Richland, WA

May 14 – June 14 2009

While not officially part of the project, this  itineration began in May of 2009 in conjunction with Washington State University Tri-Cities FA 435 (Interactive Media) class.

Why Richland?
Richland, WA has a rich, significant history. The city of Richland was created to house and service the government employees of the Manhattan project, who in this area created the nuclear material for the first atomic bomb. Additionally, the city of 40,000 residents (+) is the hub of cultural and intellectual activity in central Washington. Besides being a growing and thriving artistic community, Richland is also home to the Hanford Nuclear Power Plant, the Federal Courthouse Building, and Washington State University Tri-Cities. Many of those who worked on the Manhattan Project retired here with a wealth of knowledge and passion for the community; therefore it seems to be an appropriate place for this dialogical/durational project. Here, we as artists can serve the community through historical reflection, by interacting with its local residents, to produce a project (a cultural map) that celebrates the cities past, present and future. (by Lee Kidd and Bonnie Wescott)
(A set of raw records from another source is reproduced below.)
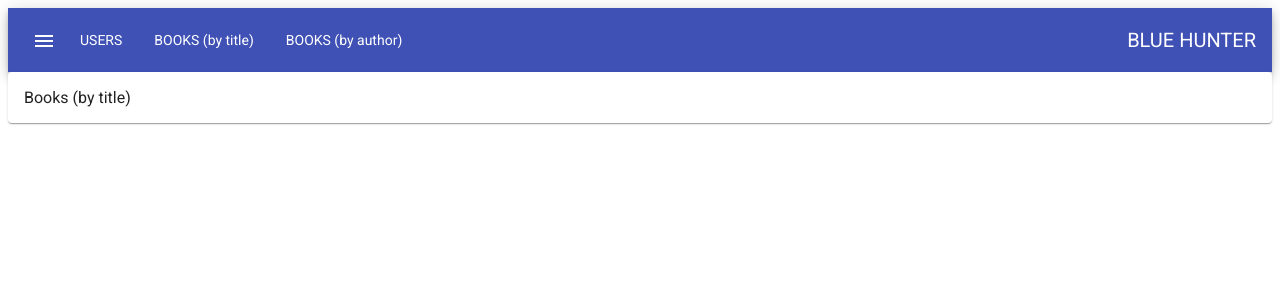
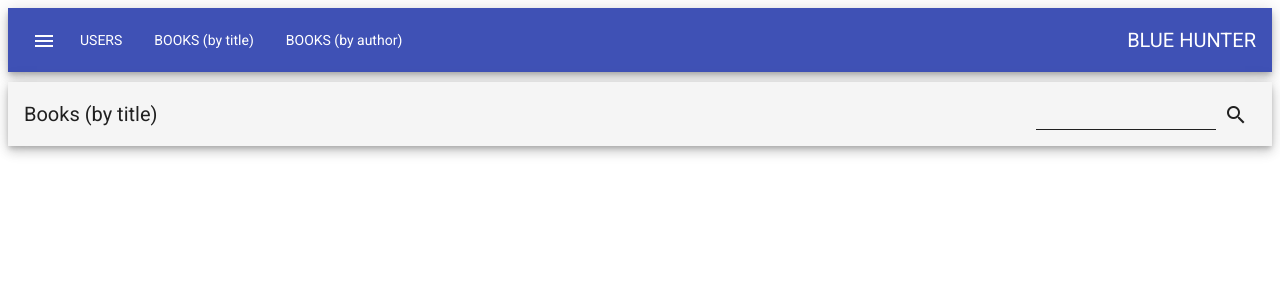
Before and after one commit to RuyGuerra/blue-hunter, an Angular app: page /books-by-title in a window 1280 px wide. Shown: the top 300 px of the page. Built offline with nearby package versions, Linux system fonts and the light colour scheme.

Commit message:
Added Search-bar and search event

```diff
--- a/src/app/app.module.ts
+++ b/src/app/app.module.ts
@@ -19,6 +19,7 @@ import { BooksByAuthorModule } from './books-by-author/books-by-author.module';
   ],
   imports: [
     BrowserModule,
+    // FormsModule,
     AppRoutingModule,
     CoreModule,
     SharedModule,
--- a/src/app/books-by-author/books-by-author.component.html
+++ b/src/app/books-by-author/books-by-author.component.html
@@ -1,3 +1 @@
-<mat-card>
-  Books (by author)
-</mat-card>
+<app-search-bar [title]='title' (search)='onSearch($event)'></app-search-bar>
--- a/src/app/books-by-author/books-by-author.component.ts
+++ b/src/app/books-by-author/books-by-author.component.ts
@@ -6,10 +6,15 @@ import { Component, OnInit } from '@angular/core';
   styleUrls: ['./books-by-author.component.less']
 })
 export class BooksByAuthorComponent implements OnInit {
+  title = 'Books (by author)';
 
   constructor() { }
 
   ngOnInit() {
   }
 
+  onSearch(event) {
+    console.log('Search Books by Author:', event);
+  }
+
 }
--- a/src/app/books-by-title/books-by-title.component.html
+++ b/src/app/books-by-title/books-by-title.component.html
@@ -1,3 +1 @@
-<mat-card>
-    Books (by title)
-</mat-card>
+<app-search-bar [title]='title' (search)='onSearch($event)'></app-search-bar>
--- a/src/app/books-by-title/books-by-title.component.ts
+++ b/src/app/books-by-title/books-by-title.component.ts
@@ -6,10 +6,15 @@ import { Component, OnInit } from '@angular/core';
   styleUrls: ['./books-by-title.component.less']
 })
 export class BooksByTitleComponent implements OnInit {
+  title = 'Books (by title)';
 
   constructor() { }
 
   ngOnInit() {
   }
 
+  onSearch(event) {
+    console.log('Search Books by Title:', event);
+  }
+
 }
--- /dev/null
+++ b/src/app/shared/search-bar/search-bar.component.html
@@ -0,0 +1,32 @@
+<!-- <mat-card>
+  <div>
+    <h1>{{ title }}</h1>
+    <mat-form-field class="example-form-field">
+      <mat-icon matPrefix>search</mat-icon>
+      <input matInput type="text" placeholder="Search" [(ngModel)]="value" />
+      <button mat-button *ngIf="value" matSuffix mat-icon-button aria-label="Clear" (click)="value=''">
+        <mat-icon>close</mat-icon>
+      </button>
+    </mat-form-field>
+  </div>
+</mat-card> -->
+
+
+<mat-toolbar class='mat-elevation-z6'>
+
+  <span>{{ title }}</span>
+
+  <span class="fill-space"></span>
+
+  <mat-form-field class="example-form-field">
+    <!-- <mat-icon matPrefix>search</mat-icon> -->
+    <input matInput type="text" [(ngModel)]="value" />
+    <button mat-button *ngIf="value" matSuffix mat-icon-button aria-label="Clear" (click)="value=''">
+      <mat-icon>close</mat-icon>
+    </button>
+  </mat-form-field>
+  <button type="button" mat-icon-button (click)='onClick()'>
+    <mat-icon>search</mat-icon>
+  </button>
+
+</mat-toolbar>
--- /dev/null
+++ b/src/app/shared/search-bar/search-bar.component.less
@@ -0,0 +1,7 @@
+.fill-space {
+    flex: 1 1 auto;
+}
+
+mat-toolbar {
+    margin-top: 10px;
+}
--- /dev/null
+++ b/src/app/shared/search-bar/search-bar.component.ts
@@ -0,0 +1,24 @@
+import { Component, OnInit, EventEmitter, Output, Input } from '@angular/core';
+
+@Component({
+  selector: 'app-search-bar',
+  templateUrl: './search-bar.component.html',
+  styleUrls: ['./search-bar.component.less']
+})
+export class SearchBarComponent implements OnInit {
+  @Input() title: string;
+  @Output() search = new EventEmitter();
+  simput: any;
+  value: string;
+
+  constructor() { }
+
+  ngOnInit() {
+  }
+
+  onClick() {
+    // console.log('====>', this.value);
+    this.search.emit(this.value);
+  }
+
+}
--- a/src/app/users/users.component.html
+++ b/src/app/users/users.component.html
@@ -1,3 +1 @@
-<p>
-  users works!
-</p>
+<app-search-bar [title]='title' (search)='onSearch($event)'></app-search-bar>
--- a/src/app/users/users.component.ts
+++ b/src/app/users/users.component.ts
@@ -6,10 +6,15 @@ import { Component, OnInit } from '@angular/core';
   styleUrls: ['./users.component.less']
 })
 export class UsersComponent implements OnInit {
+  title = 'Users';
 
   constructor() { }
 
   ngOnInit() {
   }
 
+  onSearch(event) {
+    console.log('Search users:', event);
+  }
+
 }
```
Also changed, not shown: src/app/shared/shared.module.ts (+10 -3 lines), 1 other file (tests, documents, lock files or other folders).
About FA 435
FA435 Interactive Media is a class offered at WSU Tri-Cities that explores interactive media through the lens of art in order to reveal the greater meaning of Interactive media as an art form and to study it’s place in current society.

To do this, the course has utilized, among others, a book by Grant H. Kester entitled, Conversation Pieces: Community + Communication in Modern Art. In his book, Kester discusses what he terms “Dialogocal Practice,” an interactive, community based, durational artwork. These works are concerned “with the creative facilitation of dialogue and exchange,” where “conversation becomes an integral part of the work itself.”

30 Days of New Life: Richland is a web based dialogical project completed by the 2009 summer semester FA435 class. The class used the 30 Days of New Life framework to immerse its students in an active dialogical project to demonstrate the application of interactive practice as it relates to the fine arts. (by Daniel Anderson and Beau Yancey)